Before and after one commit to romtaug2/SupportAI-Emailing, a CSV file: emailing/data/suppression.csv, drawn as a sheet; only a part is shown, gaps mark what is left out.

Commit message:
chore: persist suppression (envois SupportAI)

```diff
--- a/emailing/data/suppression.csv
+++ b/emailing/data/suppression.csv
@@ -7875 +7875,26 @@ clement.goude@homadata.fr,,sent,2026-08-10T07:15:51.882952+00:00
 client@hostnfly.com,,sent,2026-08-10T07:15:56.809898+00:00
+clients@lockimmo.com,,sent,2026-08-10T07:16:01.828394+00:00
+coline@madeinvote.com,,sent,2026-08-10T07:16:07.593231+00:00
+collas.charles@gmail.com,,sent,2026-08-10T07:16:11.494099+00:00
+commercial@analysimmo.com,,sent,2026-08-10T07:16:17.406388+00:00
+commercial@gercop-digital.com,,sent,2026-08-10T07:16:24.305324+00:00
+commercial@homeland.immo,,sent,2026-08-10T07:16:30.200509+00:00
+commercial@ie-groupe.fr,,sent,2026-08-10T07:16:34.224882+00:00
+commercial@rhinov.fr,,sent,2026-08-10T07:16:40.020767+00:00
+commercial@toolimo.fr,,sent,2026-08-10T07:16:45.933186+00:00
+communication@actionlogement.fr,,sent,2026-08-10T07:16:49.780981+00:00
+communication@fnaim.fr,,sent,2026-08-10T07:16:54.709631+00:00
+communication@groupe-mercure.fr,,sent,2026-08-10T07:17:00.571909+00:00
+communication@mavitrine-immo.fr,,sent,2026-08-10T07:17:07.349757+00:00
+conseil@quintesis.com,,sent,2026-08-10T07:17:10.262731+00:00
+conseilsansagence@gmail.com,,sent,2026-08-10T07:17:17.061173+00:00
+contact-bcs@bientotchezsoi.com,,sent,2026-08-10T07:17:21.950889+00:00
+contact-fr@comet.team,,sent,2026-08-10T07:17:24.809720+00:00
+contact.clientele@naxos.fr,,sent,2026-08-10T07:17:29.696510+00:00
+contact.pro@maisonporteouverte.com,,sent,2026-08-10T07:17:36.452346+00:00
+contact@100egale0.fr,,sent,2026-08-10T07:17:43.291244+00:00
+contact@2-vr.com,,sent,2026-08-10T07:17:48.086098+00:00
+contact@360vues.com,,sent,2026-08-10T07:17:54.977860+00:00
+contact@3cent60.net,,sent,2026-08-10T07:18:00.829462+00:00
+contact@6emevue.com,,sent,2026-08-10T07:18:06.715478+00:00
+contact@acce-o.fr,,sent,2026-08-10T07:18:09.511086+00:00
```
==
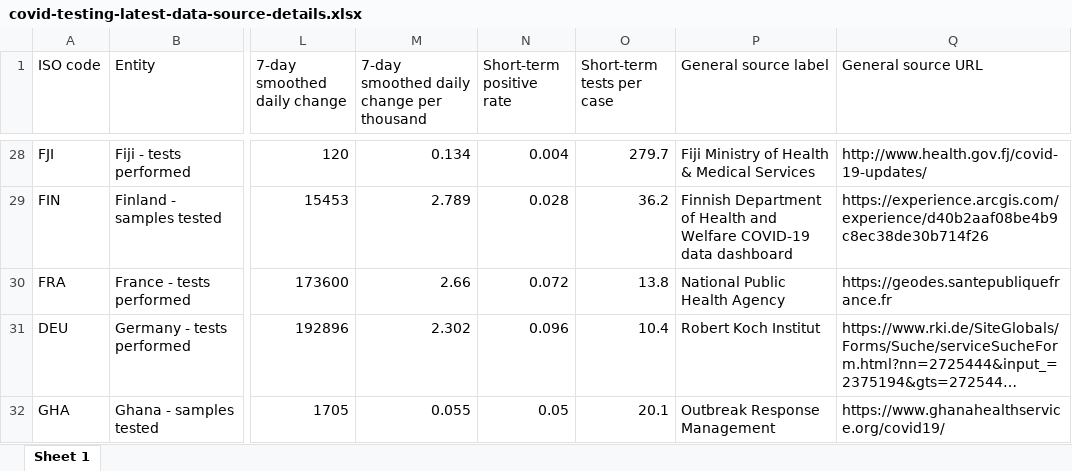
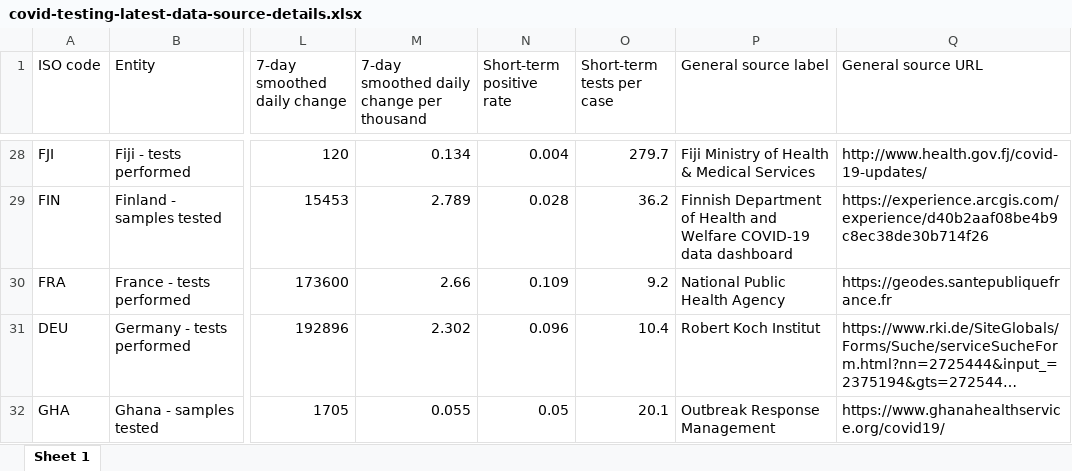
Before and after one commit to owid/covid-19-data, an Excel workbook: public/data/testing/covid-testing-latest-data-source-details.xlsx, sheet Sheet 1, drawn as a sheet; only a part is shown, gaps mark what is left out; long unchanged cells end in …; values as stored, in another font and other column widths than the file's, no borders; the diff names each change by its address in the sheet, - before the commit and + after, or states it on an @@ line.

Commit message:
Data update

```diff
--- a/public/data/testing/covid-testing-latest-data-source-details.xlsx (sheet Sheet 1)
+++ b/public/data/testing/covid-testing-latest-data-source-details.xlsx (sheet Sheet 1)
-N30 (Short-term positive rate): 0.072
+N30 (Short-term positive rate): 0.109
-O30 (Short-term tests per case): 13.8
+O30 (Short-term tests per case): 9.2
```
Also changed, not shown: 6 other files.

ACTIVITY:
If a line of the data holds the string "positive", list it.

WRITTEN SOLUTION:
-N30 (Short-term positive rate): 0.072
+N30 (Short-term positive rate): 0.109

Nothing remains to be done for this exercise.